> RECORDS FOR THIS TASK:
........

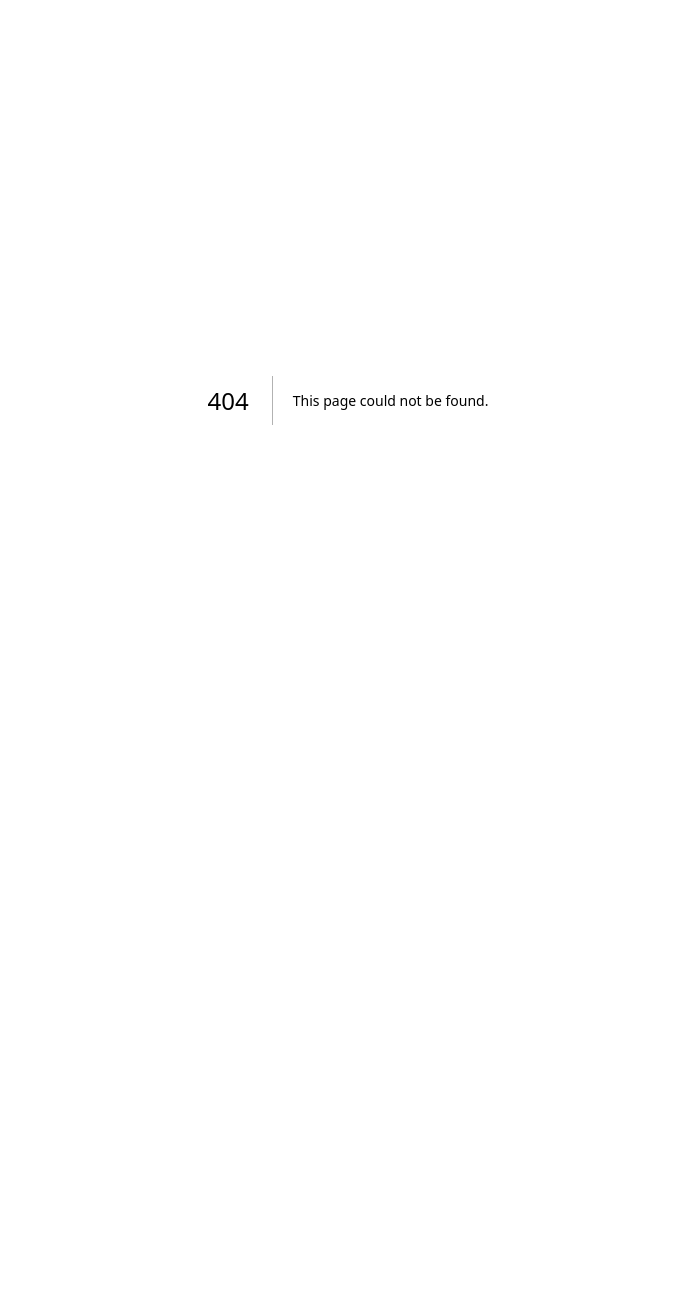
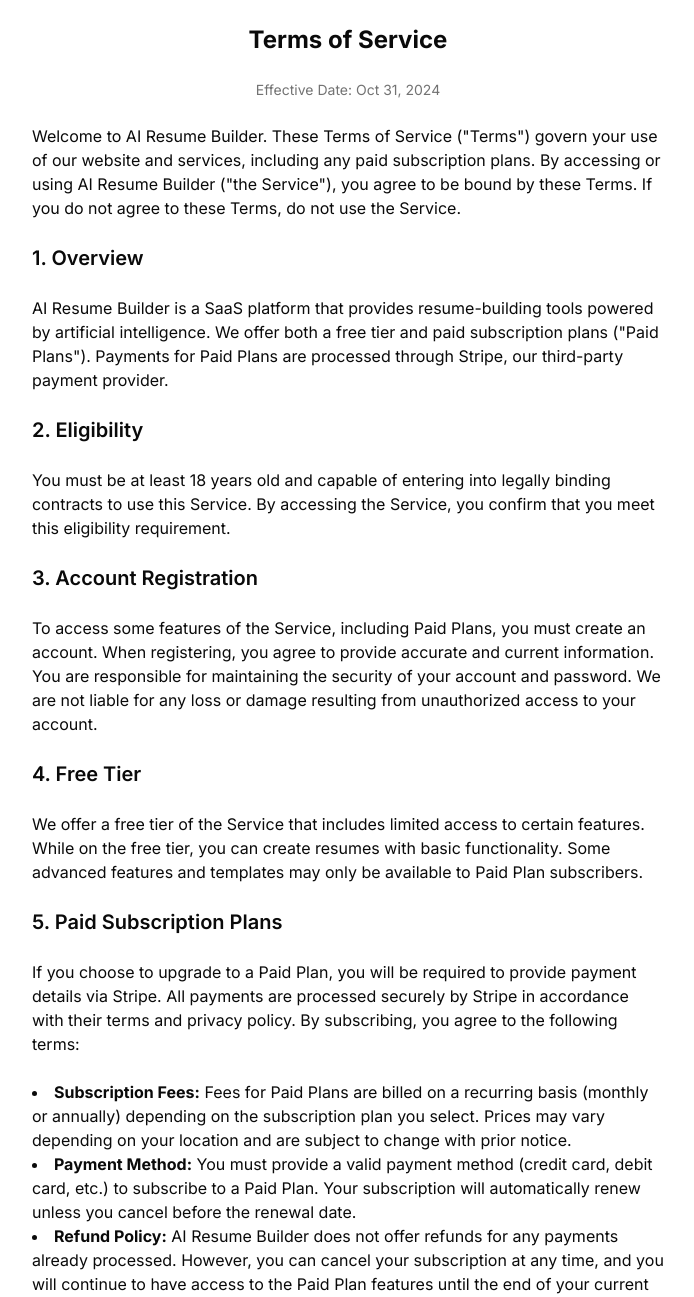
Before and after one commit to usmanmasud/AI-RESUME-BUILDER, a Next.js app: page /tos in a window 1280 px wide. Before the commit this address had no page. Shown: the top 1297 px of the page, without its empty margins (292-986 px from the left). Before the commit the page ends 800 px from the top, so only its background shows below. Built offline with nearby package versions, Linux system fonts and the light colour scheme.

Commit message:
create terms and condition page

```diff
--- /dev/null
+++ b/src/app/tos/page.tsx
@@ -0,0 +1,173 @@
+import { Metadata } from "next";
+
+export const metadata: Metadata = {
+  title: "Terms of Service",
+};
+
+export default function Page() {
+  return (
+    <main className="mx-auto max-w-prose space-y-6 p-3 py-6">
+      <h1 className="text-center text-2xl font-bold">Terms of Service</h1>
+      <p className="text-center text-sm text-muted-foreground">
+        Effective Date: Oct 31, 2024
+      </p>
+      <p>
+        Welcome to AI Resume Builder. These Terms of Service (&quot;Terms&quot;)
+        govern your use of our website and services, including any paid
+        subscription plans. By accessing or using AI Resume Builder (&quot;the
+        Service&quot;), you agree to be bound by these Terms. If you do not
+        agree to these Terms, do not use the Service.
+      </p>
+      <h2 className="text-xl font-semibold">1. Overview</h2>
+      <p>
+        AI Resume Builder is a SaaS platform that provides resume-building tools
+        powered by artificial intelligence. We offer both a free tier and paid
+        subscription plans (&quot;Paid Plans&quot;). Payments for Paid Plans are
+        processed through Stripe, our third-party payment provider.
+      </p>
+      <h2 className="text-xl font-semibold">2. Eligibility</h2>
+      <p>
+        You must be at least 18 years old and capable of entering into legally
+        binding contracts to use this Service. By accessing the Service, you
+        confirm that you meet this eligibility requirement.
+      </p>
+      <h2 className="text-xl font-semibold">3. Account Registration</h2>
+      <p>
+        To access some features of the Service, including Paid Plans, you must
+        create an account. When registering, you agree to provide accurate and
+        current information. You are responsible for maintaining the security of
+        your account and password. We are not liable for any loss or damage
+        resulting from unauthorized access to your account.
+      </p>
+      <h2 className="text-xl font-semibold">4. Free Tier</h2>
+      <p>
+        We offer a free tier of the Service that includes limited access to
+        certain features. While on the free tier, you can create resumes with
+        basic functionality. Some advanced features and templates may only be
+        available to Paid Plan subscribers.
+      </p>
+      <h2 className="text-xl font-semibold">5. Paid Subscription Plans</h2>
+      <p>
+        If you choose to upgrade to a Paid Plan, you will be required to provide
+        payment details via Stripe. All payments are processed securely by
+        Stripe in accordance with their terms and privacy policy. By
+        subscribing, you agree to the following terms:
+      </p>
+      <ul className="list-inside list-disc">
+        <li>
+          <strong>Subscription Fees:</strong> Fees for Paid Plans are billed on
+          a recurring basis (monthly or annually) depending on the subscription
+          plan you select. Prices may vary depending on your location and are
+          subject to change with prior notice.
+        </li>
+        <li>
+          <strong>Payment Method:</strong> You must provide a valid payment
+          method (credit card, debit card, etc.) to subscribe to a Paid Plan.
+          Your subscription will automatically renew unless you cancel before
+          the renewal date.
+        </li>
+        <li>
+          <strong>Refund Policy:</strong> AI Resume Builder does not offer
+          refunds for any payments already processed. However, you can cancel
+          your subscription at any time, and you will continue to have access to
+          the Paid Plan features until the end of your current billing period.
+        </li>
+      </ul>
+      <h2 className="text-xl font-semibold">6. Cancelation of Subscription</h2>
+      <p>
+        You can cancel your subscription at any time by logging into your
+        account and following the cancelation process. Cancelation will take
+        effect at the end of the current billing cycle, and you will not be
+        charged further.
+      </p>
+      <h2 className="text-xl font-semibold">
+        7. Changes to Services and Pricing
+      </h2>
+      <p>
+        We reserve the right to modify or discontinue the Service (or any part
+        of it) at any time, with or without notice. We may also adjust pricing
+        for Paid Plans; however, any price changes will not affect your current
+        subscription period and will be communicated before taking effect on
+        renewals.
+      </p>
+      <h2 className="text-xl font-semibold">8. License to Use the Service</h2>
+      <p>
+        AI Resume Builder grants you a limited, non-exclusive, non-transferable,
+        and revocable license to use the Service for personal or professional
+        use in accordance with these Terms. You may not:
+      </p>
+      <ul className="list-inside list-disc">
+        <li>Copy, modify, or distribute any part of the Service;</li>
+        <li>Use the Service to build a competing product;</li>
+        <li>
+          Access or attempt to access the Service by any means other than
+          through the interfaces provided.
+        </li>
+      </ul>
+      <h2 className="text-xl font-semibold">9. Intellectual Property</h2>
+      <p>
+        All content, trademarks, logos, and intellectual property related to AI
+        Resume Builder are owned by AI Resume Builder or its licensors. You
+        agree not to infringe on these rights.
+      </p>
+      <h2 className="text-xl font-semibold">10. User Content</h2>
+      <p>
+        By using the Service, you grant AI Resume Builder a non-exclusive,
+        worldwide, royalty-free license to use, modify, and display any content
+        you create using the platform (such as resumes) solely for the purpose
+        of providing the Service. You retain all ownership of your content.
+      </p>
+      <h2 className="text-xl font-semibold">11. Privacy Policy</h2>
+      <p>
+        Your privacy is important to us. Please review our Privacy Policy [link]
+        to understand how we collect, use, and protect your personal
+        information.
+      </p>
+      <h2 className="text-xl font-semibold">12. Third-Party Services</h2>
+      <p>
+        The Service may contain links or integrations to third-party websites or
+        services (e.g., Stripe for payments). AI Resume Builder is not
+        responsible for the content or practices of any third-party websites or
+        services.
+      </p>
+      <h2 className="text-xl font-semibold">13. Disclaimer of Warranties</h2>
+      <p>
+        The Service is provided on an &quot;as is&quot; and &quot;as
+        available&quot; basis. AI Resume Builder makes no warranties, express or
+        implied, regarding the Service, including but not limited to the
+        accuracy of resume outputs, the suitability of resumes for job
+        applications, or the uninterrupted availability of the Service.
+      </p>
+      <h2 className="text-xl font-semibold">14. Limitation of Liability</h2>
+      <p>
+        To the fullest extent permitted by law, AI Resume Builder shall not be
+        liable for any indirect, incidental, consequential, or punitive damages,
+        including loss of profits, data, or business opportunities, arising out
+        of or related to your use of the Service.
+      </p>
+      <h2 className="text-xl font-semibold">15. Governing Law</h2>
+      <p>
+        These Terms are governed by and construed in accordance with the laws of
+        [Insert Jurisdiction], without regard to its conflict of law provisions.
+        Any disputes arising from these Terms will be subject to the exclusive
+        jurisdiction of the courts located in [Insert Location].
+      </p>
+      <h2 className="text-xl font-semibold">16. Changes to the Terms</h2>
+      <p>
+        We may update these Terms from time to time. Any changes will be posted
+        on this page, and the &quot;Effective Date&quot; will be updated
+        accordingly. Your continued use of the Service after the changes take
+        effect will constitute your acceptance of the new Terms.
+      </p>
+      <h2 className="text-xl font-semibold">17. Contact Us</h2>
+      <p>
+        If you have any questions about these Terms, please contact us at
+        [Insert Contact Information].
+      </p>
+      <p>
+        By using AI Resume Builder, you acknowledge that you have read,
+        understood, and agree to these Terms of Service.
+      </p>
+    </main>
+  );
+}
```
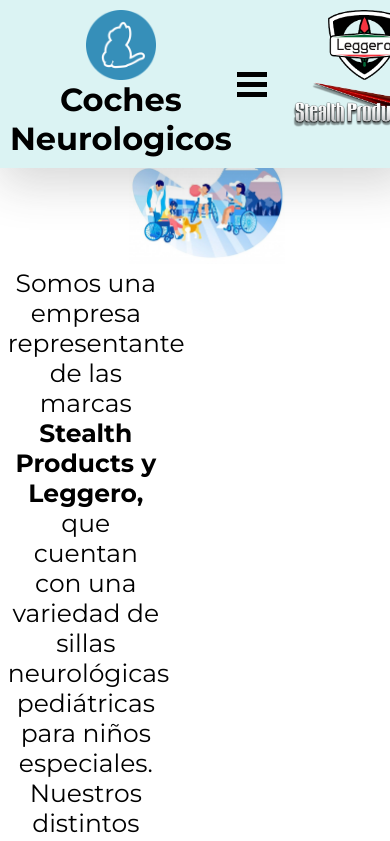
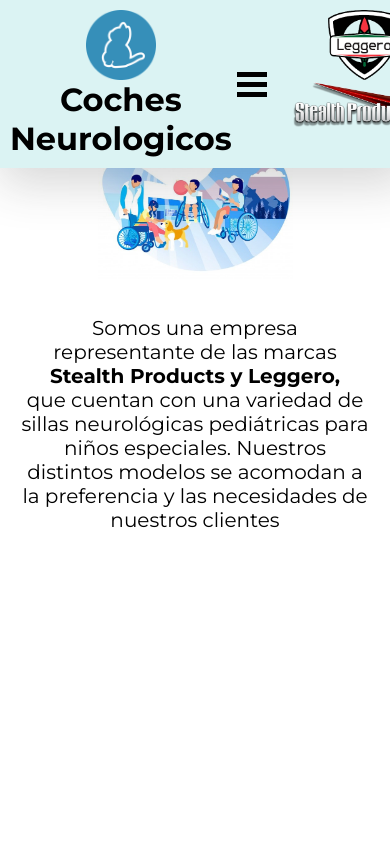
Before and after one commit to swornimbarahi/coches-neurologicos, a React (Create React App) app: page / in a window 390 px wide. Shown: the top 841 px of the page. Built offline with nearby package versions, Linux system fonts and the light colour scheme.

Commit message:
added responsive behavior to the inicio section

```diff
--- a/src/components/Inicio/index.css
+++ b/src/components/Inicio/index.css
@@ -1,32 +1,49 @@
 .inicio-container {
+	margin-top: 80px;
+	display: grid;
+	grid-template-columns: 1fr 1fr;
+	grid-gap: 0.2fr;
+	padding: 200px;
+}
+
+.inicio-image-container {
 	display: flex;
-	flex-direction: row;
-	padding-top: 150px;
+	flex-direction: column;
 	justify-content: center;
 }
 
 .inicio-side-text {
-	font-size: 40px;
+	font-size: 35px;
 	display: flex;
 	flex-direction: column;
 	justify-content: center;
-	margin-left: 2vw;
-	margin-right: 8vw;
-	width: 40vw;
 }
 
 .inicio-image {
-	margin-left: 8vw;
-	margin-right: 2vw;
-	width: 40vw;
+	width: 50vw;
+	margin: auto;
+	object-fit: contain;
 }
 
-@media (max-width: 1200px) {
-	.inicio-container {
-		flex-direction: column;
-	}
-
+@media (max-width: 1400px) {
 	.inicio-side-text {
 		font-size: 25px;
 	}
+
+	.inicio-container {
+		padding: 20px;
+		grid-gap: 0px;
+	}
 }
+
+@media (max-width: 1000px) {
+	.inicio-side-text {
+		font-size: 20px;
+	}
+
+	.inicio-container {
+		grid-template-columns: none;
+		grid-template-rows: 1fr 1fr;
+		grid-gap: 0.1fr;
+	}
+}
--- a/src/components/Inicio/index.tsx
+++ b/src/components/Inicio/index.tsx
@@ -5,7 +5,7 @@
 export const Inicio: FunctionComponent = () => {
 	return (
 		<div className="inicio-container">
-			<div>
+			<div className="inicio-image-container">
 				<img src={InicioImage} alt="" className="inicio-image" />
 			</div>
 			<div className="inicio-side-text">
--- a/src/index.css
+++ b/src/index.css
@@ -1,6 +1,6 @@
 body {
 	margin: 0;
-	font-family: 'Montserrat', serif;
+	font-family: 'Montserrat', sans-serif;
 	-webkit-font-smoothing: antialiased;
 	-moz-osx-font-smoothing: grayscale;
 	text-align: center;
```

........

> EXERCISE OBJECTIVE: Among the lines of these entries, find those that contain "columns". Give their number and nothing else.

> YOUR SOLUTION: 2